◆ Problem details ◆
Every line of the data needs to be returned exactly.

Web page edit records
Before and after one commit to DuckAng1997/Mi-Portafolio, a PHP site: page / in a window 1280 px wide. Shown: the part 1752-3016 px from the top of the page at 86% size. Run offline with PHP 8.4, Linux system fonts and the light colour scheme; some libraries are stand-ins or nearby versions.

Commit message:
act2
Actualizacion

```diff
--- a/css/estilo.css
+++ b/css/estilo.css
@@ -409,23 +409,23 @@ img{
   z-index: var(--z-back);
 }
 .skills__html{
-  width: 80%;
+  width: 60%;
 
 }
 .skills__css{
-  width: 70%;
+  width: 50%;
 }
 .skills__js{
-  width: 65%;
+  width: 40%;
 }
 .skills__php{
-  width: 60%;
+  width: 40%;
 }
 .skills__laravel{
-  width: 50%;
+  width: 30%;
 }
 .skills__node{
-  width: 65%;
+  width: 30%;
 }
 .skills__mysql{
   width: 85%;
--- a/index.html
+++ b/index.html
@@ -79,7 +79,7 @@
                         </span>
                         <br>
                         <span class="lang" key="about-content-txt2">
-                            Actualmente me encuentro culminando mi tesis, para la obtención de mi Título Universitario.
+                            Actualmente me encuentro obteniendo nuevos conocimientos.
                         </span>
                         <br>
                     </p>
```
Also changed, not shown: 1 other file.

◆ Task solution ◆
Before and after one commit to DuckAng1997/Mi-Portafolio, a PHP site: page / in a window 1280 px wide. Shown: the part 1752-3016 px from the top of the page at 86% size. Run offline with PHP 8.4, Linux system fonts and the light colour scheme; some libraries are stand-ins or nearby versions.

Commit message:
act2
Actualizacion

```diff
--- a/css/estilo.css
+++ b/css/estilo.css
@@ -409,23 +409,23 @@ img{
   z-index: var(--z-back);
 }
 .skills__html{
-  width: 80%;
+  width: 60%;
 
 }
 .skills__css{
-  width: 70%;
+  width: 50%;
 }
 .skills__js{
-  width: 65%;
+  width: 40%;
 }
 .skills__php{
-  width: 60%;
+  width: 40%;
 }
 .skills__laravel{
-  width: 50%;
+  width: 30%;
 }
 .skills__node{
-  width: 65%;
+  width: 30%;
 }
 .skills__mysql{
   width: 85%;
--- a/index.html
+++ b/index.html
@@ -79,7 +79,7 @@
                         </span>
                         <br>
                         <span class="lang" key="about-content-txt2">
-                            Actualmente me encuentro culminando mi tesis, para la obtención de mi Título Universitario.
+                            Actualmente me encuentro obteniendo nuevos conocimientos.
                         </span>
                         <br>
                     </p>
```
Also changed, not shown: 1 other file.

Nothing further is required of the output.